# Dataset records
*** Block opens ***

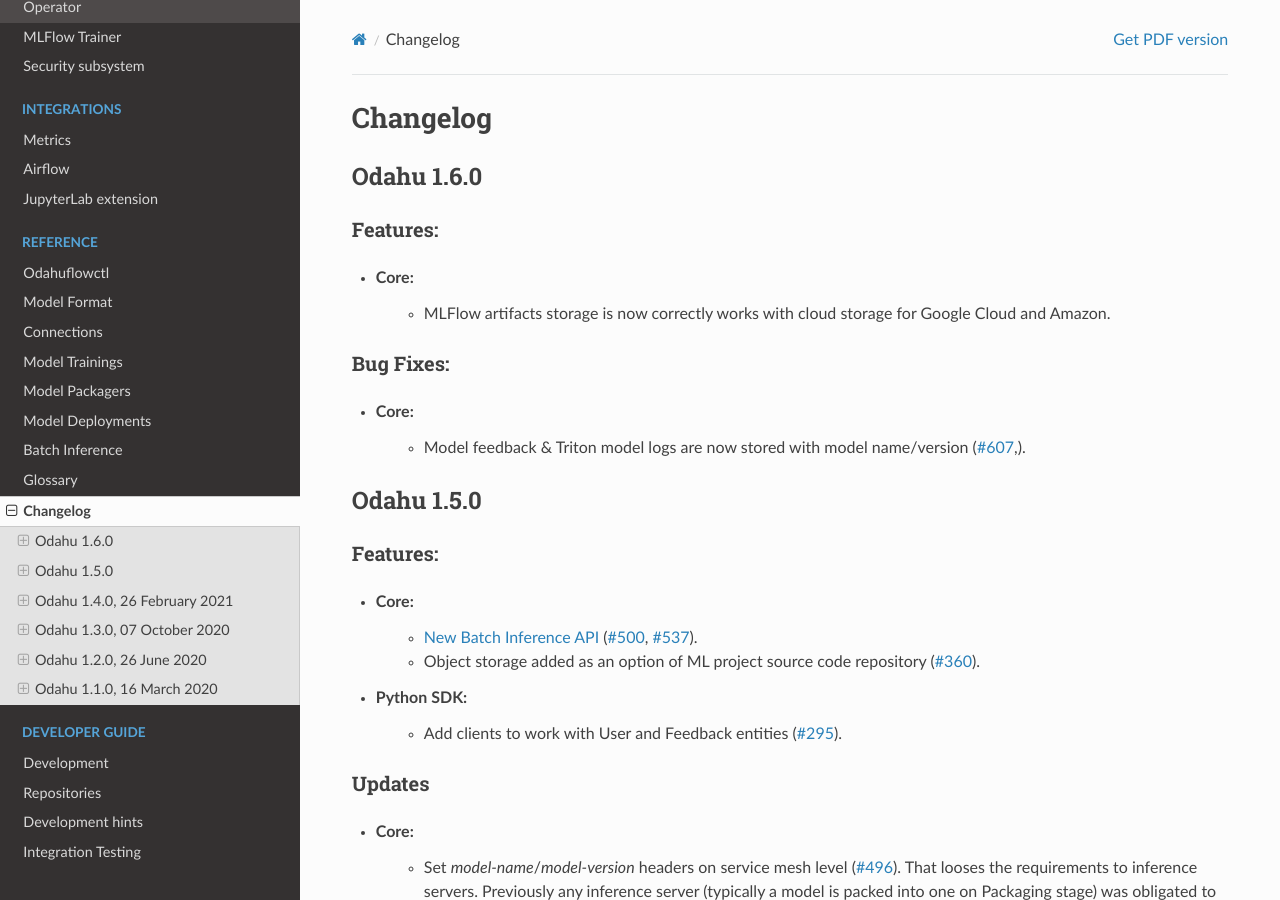
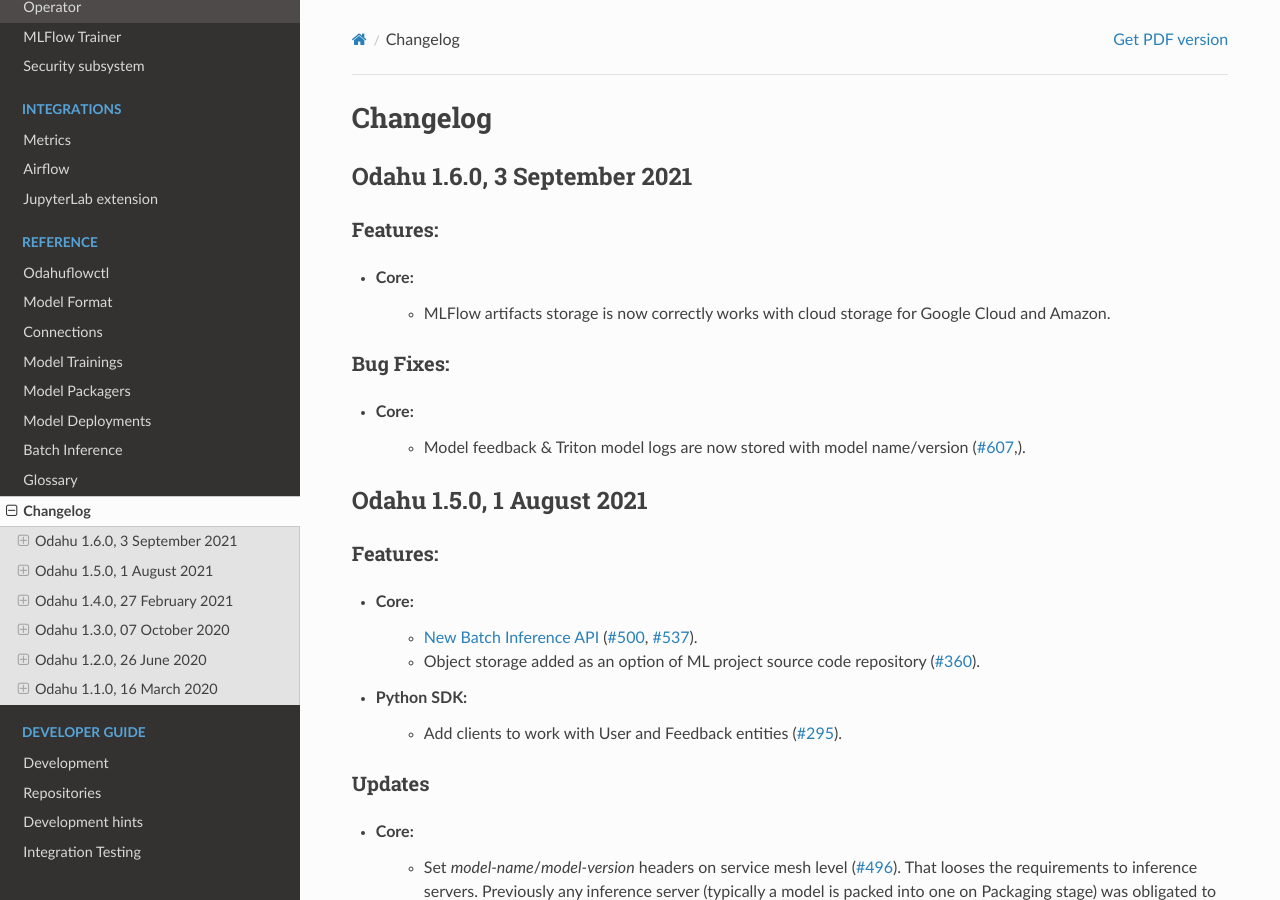
Before and after one commit to odahu/odahu-docs, a Sphinx documentation site: the page built from source/ref_changelog.rst, in a window 1280 px wide and 900 px high. Built offline with Sphinx 7.4.7 and the Read the Docs theme 2.0.0, drawn with Linux system fonts in a browser that asks for light colours; formulas are drawn with MathJax 3; some of the changed text lies outside the part shown.

Commit message:
Update ref_changelog.rst

```diff
--- a/source/ref_changelog.rst
+++ b/source/ref_changelog.rst
@@ -1,7 +1,7 @@
 Changelog
 =========
 
-Odahu 1.6.0
+Odahu 1.6.0, 3 September 2021
 --------------------------
 Features:
 """"""""""""
@@ -15,7 +15,7 @@
 - Core:
     * Model feedback & Triton model logs are now stored with model name/version (`#607 <https://github.com/odahu/odahu-flow/issues/607>`_,).
 
-Odahu 1.5.0
+Odahu 1.5.0, 1 August 2021
 --------------------------
 Features:
 """"""""""""
@@ -62,7 +62,7 @@
     * Fix packaging deletion via `bulk delete` command (`#416 <https://github.com/odahu/odahu-flow/issues/416>`_).
 
 
-Odahu 1.4.0, 26 February 2021
+Odahu 1.4.0, 27 February 2021
 --------------------------
 
 Features:
```
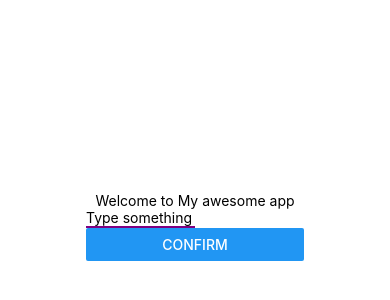
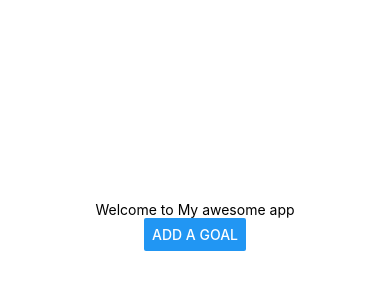
Before and after one commit to jwzhou1/cs5520, a React Native app: screen / in a window 390 px wide. Shown: the part 196-496 px from the top of the page. Built offline with nearby package versions, Linux system fonts and the light colour scheme.

Commit message:
added cancel buttob

```diff
--- a/App.js
+++ b/App.js
@@ -1,5 +1,5 @@
 import { StatusBar } from "expo-status-bar";
-import { StyleSheet, TextInput, View, Text } from "react-native";
+import { StyleSheet, TextInput, View, Text, Button } from "react-native";
 import Header from "./components/Header";
 import { useState } from "react";
 import Input from "./components/Input";
@@ -7,17 +7,27 @@ import Input from "./components/Input";
 export default function App() {
   const appName = "My awesome app";
   const [text, setText] = useState("");
+  const [isModalVisible, setIsModalVisible] = useState(false);
   function receiveInput(data) {
     console.log("recieve input ", data);
     setText(data);
+    setIsModalVisible(false);
     //use this to update the text showing in the
     //Text component
+  }
+  function dismissModal() {
+    setIsModalVisible(false);
   }
   return (
     <View style={styles.container}>
       <StatusBar style="auto" />
       <Header name={appName} version={2} />
-      <Input inputHandler={receiveInput} />
+      <Button title="Add a goal" onPress={() => setIsModalVisible(true)} />
+      <Input
+        inputHandler={receiveInput}
+        modalVisible={isModalVisible}
+        dismissModal={dismissModal}
+      />
       <Text>{text}</Text>
     </View>
   );
--- a/components/Input.js
+++ b/components/Input.js
@@ -1,7 +1,7 @@
-import { Button, StyleSheet, Text, TextInput, View } from "react-native";
+import { Button, Modal, StyleSheet, Text, TextInput, View } from "react-native";
 import React, { useState } from "react";
 
-export default function Input({ inputHandler }) {
+export default function Input({ inputHandler, modalVisible, dismissModal }) {
   const [text, setText] = useState("");
   // callback handler
   function changeTextHandler(changedText) {
@@ -13,16 +13,24 @@ export default function Input({ inputHandler }) {
   function confirmHandler() {
     inputHandler(text);
   }
+  function cancelHandler() {
+    // hide the modal
+    dismissModal();
+  }
   return (
-    <View>
+    <Modal visible={modalVisible}>
+      <View style={styles.container}>
         <TextInput
           placeholder="Type something"
           style={styles.input}
           value={text}
           onChangeText={changeTextHandler}
         />
+        <Button title="Cancel" onPress={cancelHandler} />
+
         <Button title="Confirm" onPress={confirmHandler} />
       </View>
+    </Modal>
   );
 }
 
@@ -32,4 +40,10 @@ const styles = StyleSheet.create({
     borderBottomColor: "purple",
     width: "50%",
   },
+  container: {
+    flex: 1,
+    backgroundColor: "#ccc",
+    alignItems: "center",
+    justifyContent: "center",
+  },
 });
```
Lines whose indentation alone changed are shown as unchanged.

*** Block closes ***

# Work required
Reproduce all of the data exactly; the pictures do not belong in the copy.

# Written answer
Before and after one commit to odahu/odahu-docs, a Sphinx documentation site: the page built from source/ref_changelog.rst, in a window 1280 px wide and 900 px high. Built offline with Sphinx 7.4.7 and the Read the Docs theme 2.0.0, drawn with Linux system fonts in a browser that asks for light colours; formulas are drawn with MathJax 3; some of the changed text lies outside the part shown.

Commit message:
Update ref_changelog.rst

```diff
--- a/source/ref_changelog.rst
+++ b/source/ref_changelog.rst
@@ -1,7 +1,7 @@
 Changelog
 =========
 
-Odahu 1.6.0
+Odahu 1.6.0, 3 September 2021
 --------------------------
 Features:
 """"""""""""
@@ -15,7 +15,7 @@
 - Core:
     * Model feedback & Triton model logs are now stored with model name/version (`#607 <https://github.com/odahu/odahu-flow/issues/607>`_,).
 
-Odahu 1.5.0
+Odahu 1.5.0, 1 August 2021
 --------------------------
 Features:
 """"""""""""
@@ -62,7 +62,7 @@
     * Fix packaging deletion via `bulk delete` command (`#416 <https://github.com/odahu/odahu-flow/issues/416>`_).
 
 
-Odahu 1.4.0, 26 February 2021
+Odahu 1.4.0, 27 February 2021
 --------------------------
 
 Features:
```
Before and after one commit to jwzhou1/cs5520, a React Native app: screen / in a window 390 px wide. Shown: the part 196-496 px from the top of the page. Built offline with nearby package versions, Linux system fonts and the light colour scheme.

Commit message:
added cancel buttob

```diff
--- a/App.js
+++ b/App.js
@@ -1,5 +1,5 @@
 import { StatusBar } from "expo-status-bar";
-import { StyleSheet, TextInput, View, Text } from "react-native";
+import { StyleSheet, TextInput, View, Text, Button } from "react-native";
 import Header from "./components/Header";
 import { useState } from "react";
 import Input from "./components/Input";
@@ -7,17 +7,27 @@ import Input from "./components/Input";
 export default function App() {
   const appName = "My awesome app";
   const [text, setText] = useState("");
+  const [isModalVisible, setIsModalVisible] = useState(false);
   function receiveInput(data) {
     console.log("recieve input ", data);
     setText(data);
+    setIsModalVisible(false);
     //use this to update the text showing in the
     //Text component
+  }
+  function dismissModal() {
+    setIsModalVisible(false);
   }
   return (
     <View style={styles.container}>
       <StatusBar style="auto" />
       <Header name={appName} version={2} />
-      <Input inputHandler={receiveInput} />
+      <Button title="Add a goal" onPress={() => setIsModalVisible(true)} />
+      <Input
+        inputHandler={receiveInput}
+        modalVisible={isModalVisible}
+        dismissModal={dismissModal}
+      />
       <Text>{text}</Text>
     </View>
   );
--- a/components/Input.js
+++ b/components/Input.js
@@ -1,7 +1,7 @@
-import { Button, StyleSheet, Text, TextInput, View } from "react-native";
+import { Button, Modal, StyleSheet, Text, TextInput, View } from "react-native";
 import React, { useState } from "react";
 
-export default function Input({ inputHandler }) {
+export default function Input({ inputHandler, modalVisible, dismissModal }) {
   const [text, setText] = useState("");
   // callback handler
   function changeTextHandler(changedText) {
@@ -13,16 +13,24 @@ export default function Input({ inputHandler }) {
   function confirmHandler() {
     inputHandler(text);
   }
+  function cancelHandler() {
+    // hide the modal
+    dismissModal();
+  }
   return (
-    <View>
+    <Modal visible={modalVisible}>
+      <View style={styles.container}>
         <TextInput
           placeholder="Type something"
           style={styles.input}
           value={text}
           onChangeText={changeTextHandler}
         />
+        <Button title="Cancel" onPress={cancelHandler} />
+
         <Button title="Confirm" onPress={confirmHandler} />
       </View>
+    </Modal>
   );
 }
 
@@ -32,4 +40,10 @@ const styles = StyleSheet.create({
     borderBottomColor: "purple",
     width: "50%",
   },
+  container: {
+    flex: 1,
+    backgroundColor: "#ccc",
+    alignItems: "center",
+    justifyContent: "center",
+  },
 });
```
Lines whose indentation alone changed are shown as unchanged.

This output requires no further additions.